Every time I go to Walt Disney World I notice how welcome they make you feel. Everything from greeting you when you arrive at Magical Express at the airport, to the coach bus, to arriving at the resort, to arriving at the parks. They do a great job of making you feel welcome. But one thing I didn’t expect was for them to be just as intentional to say Thank you when we left.
I first noticed it when we were leaving the Magic Kingdom. Not only did they have cast members everywhere waving goodbye with their Mickey Gloves, they held up signs just to make sure we got the message.
I also noticed that they thanked us for coming & wished us safe travels as we left the hotel, & got off the coach bus back at the airport. It might just have been coincidence, but perhaps they are very intentional to train their cast members to say thank you & be present when it’s time to say goodbye.
What about your kids ministry? Are you available to welcome families as they arrive? What about dismissal time? When families are on their way out the door after the service, are you standing there to say goodbye to everyone? A simple thing to do and it could make a huge difference.
I went to my local library this past week and saw this Lego Wall when I was there. Of course I took a pic & studied it to see how they made it.
Base Plates – 16 Gray 15×15. You can find these on Ebay for about $15 each.
Shelf – the narrow shelf allows kids to get up close to the wall to do their creative artwork
Wallpaper Tray – x2. These trays were the perfect size to fit on the shelf.
Lego – Ask for donations or purchase from Ebay.
Oh, and by the way, Congrats Germany!
Preschoolers love to make crafts, color & do sticker art. However, sometimes when it is time for them to go home, the artwork often gets left on the classroom table and doesn’t make it home to be displayed on the family fridge.
At our church we have a “clothesline” outside of the room. When kids finish their artwork or craft, one of the volunteers hangs it on the clothesline outside the room. When parents come to pick up their child, they check the line to find their child’s paper & it’s one less thing that the volunteers need to remember to do at pick up time. We also hang the “parent page” on the same clothespin so parents grab that at the same time too.
Our ‘clothesline’ is made of lightweight rope and hung with 3M hooks that have a tab to remove them if necessary without damaging the walls.
2 and 3 year olds are just learning about sitting in a group setting and staying in their spot.
If you give them a visual place to sit or stand, it helps them stay in that space.

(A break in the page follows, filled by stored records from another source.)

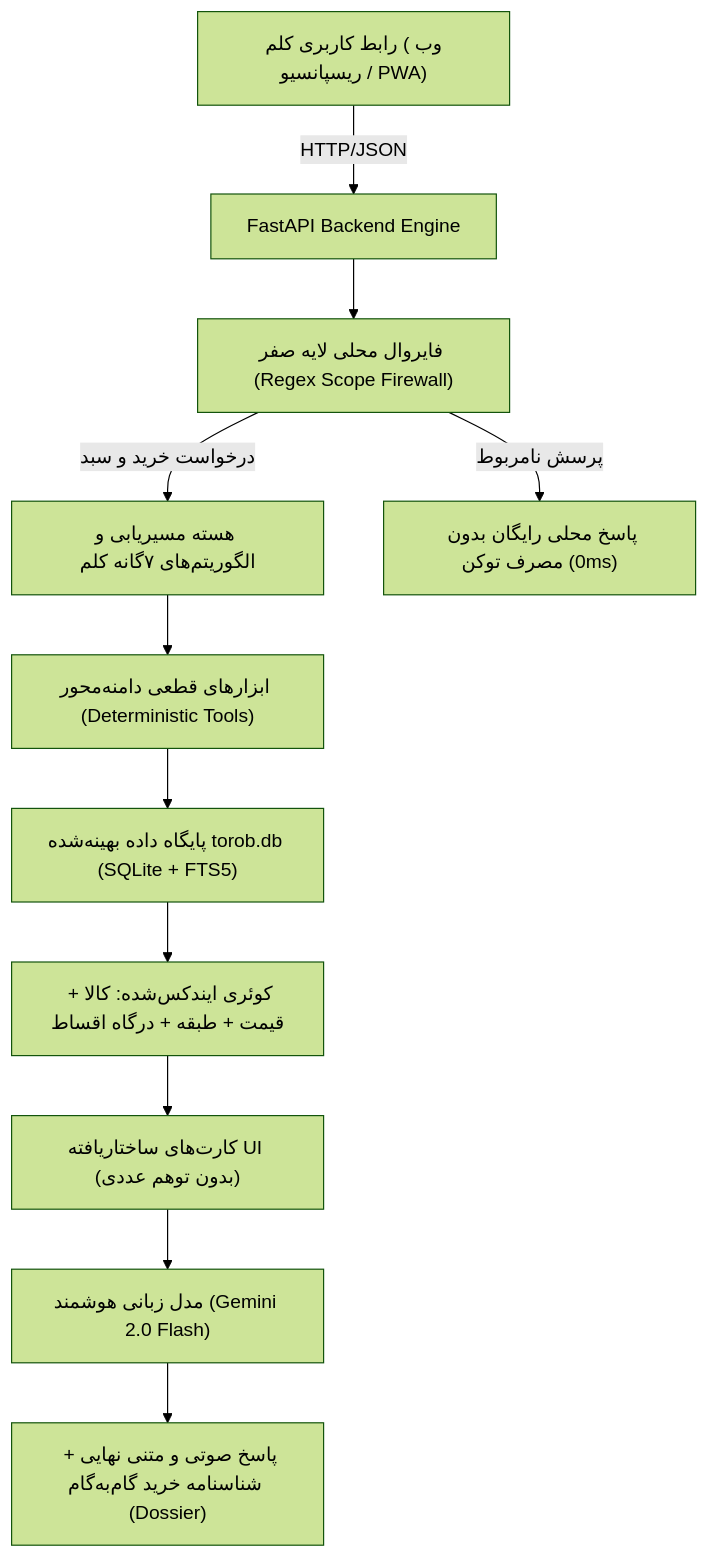
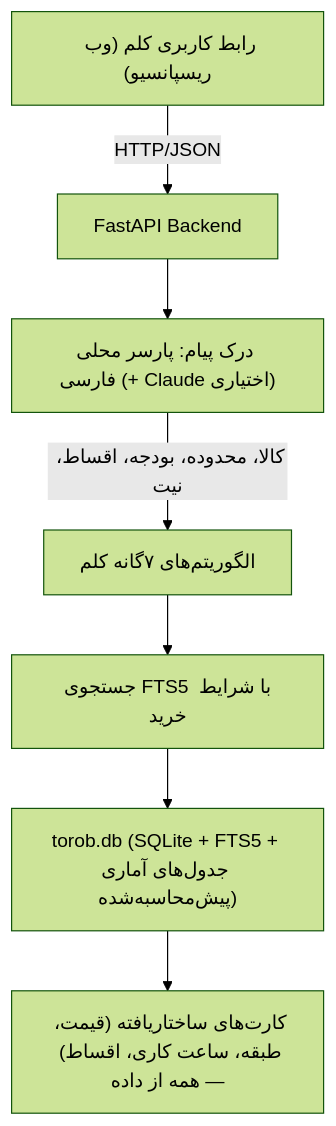
The diagram in WHITEPAPER.md (AlacrityAgency/kalam-torob), drawn with Mermaid (forest theme) before and after one commit. The commit also changed other lines of this file and 28 other files, not shown here.

````diff
--- a/WHITEPAPER.md
+++ b/WHITEPAPER.md
@@ -144,15 +146,9 @@
 ```mermaid
 graph TD
-    Client["رابط کاربری کلم (وب ریسپانسیو / PWA)"] --> |HTTP/JSON| API["FastAPI Backend Engine"]
-    API --> Layer0["فایروال محلی لایه صفر (Regex Scope Firewall)"]
-    Layer0 --> |درخواست خرید و سبد| Router["هسته مسیریابی و الگوریتم‌های ۷گانه کلم"]
-    Layer0 --> |پرسش نامربوط| Block["پاسخ محلی رایگان بدون مصرف توکن (0ms)"]
-    
-    Router --> Tools["ابزارهای قطعی دامنه‌محور (Deterministic Tools)"]
-    Tools --> SQLite["پایگاه داده بهینه‌شده torob.db (SQLite + FTS5)"]
-    SQLite --> JoinQuery["کوئری ایندکس‌شده: کالا + قیمت + طبقه + درگاه اقساط"]
-    
-    JoinQuery --> Formatter["کارت‌های ساختاریافته UI (بدون توهم عددی)"]
-    Formatter --> LLM["مدل زبانی هوشمند (Gemini 2.0 Flash)"]
-    LLM --> Synthesized["پاسخ صوتی و متنی نهایی + شناسنامه خرید گام‌به‌گام (Dossier)"]
+    Client["رابط کاربری کلم (وب ریسپانسیو)"] --> |HTTP/JSON| API["FastAPI Backend"]
+    API --> NLU["درک پیام: پارسر محلی فارسی (+ Claude اختیاری)"]
+    NLU --> |کالا، محدوده، بودجه، اقساط، نیت| Router["الگوریتم‌های ۷گانه کلم"]
+    Router --> Search["جستجوی FTS5 با شرایط خرید"]
+    Search --> SQLite["torob.db (SQLite + FTS5 + جدول‌های آماری پیش‌محاسبه‌شده)"]
+    SQLite --> Cards["کارت‌های ساختاریافته (قیمت، طبقه، ساعت کاری، اقساط) — همه از داده"]
 ```
````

We found these little mats at Target. They are about $3 each and are just the perfect size for preschoolers. When it’s time to start Large Group, we play the clean up song. Preschoolers help to clean up all the toys, and then they go get a mat. They put their mat on the floor and during Large Group time we get them to sing songs & stay on their mat. During story time, they sit on their mat. They often need to be reminded to “stay on their mat” but at least it gives them a defined space where they need to stay.
Children in Kindergarten – Grade 6 are placed in small groups for Sunday Mornings. We use a color system to help kids remember what group they are in.
When they arrive on Sunday morning, we give them a colored dot to put on their name tag. That is the color of their small group. Our sign-in sheet is also by color group. We add their name to the section on our sheet that matches their color group.
Then when it is time for kids to go to their small group, it is easily identifiable for both kids and volunteers. Red dot kids go with the red small group leader and sit on the red blanket. We even have kids sit together as a small group during large group time, on the blanket that matches their group’s color.
We ordered our dots from Brodart, but dots can also be found from inventory supply stores found online.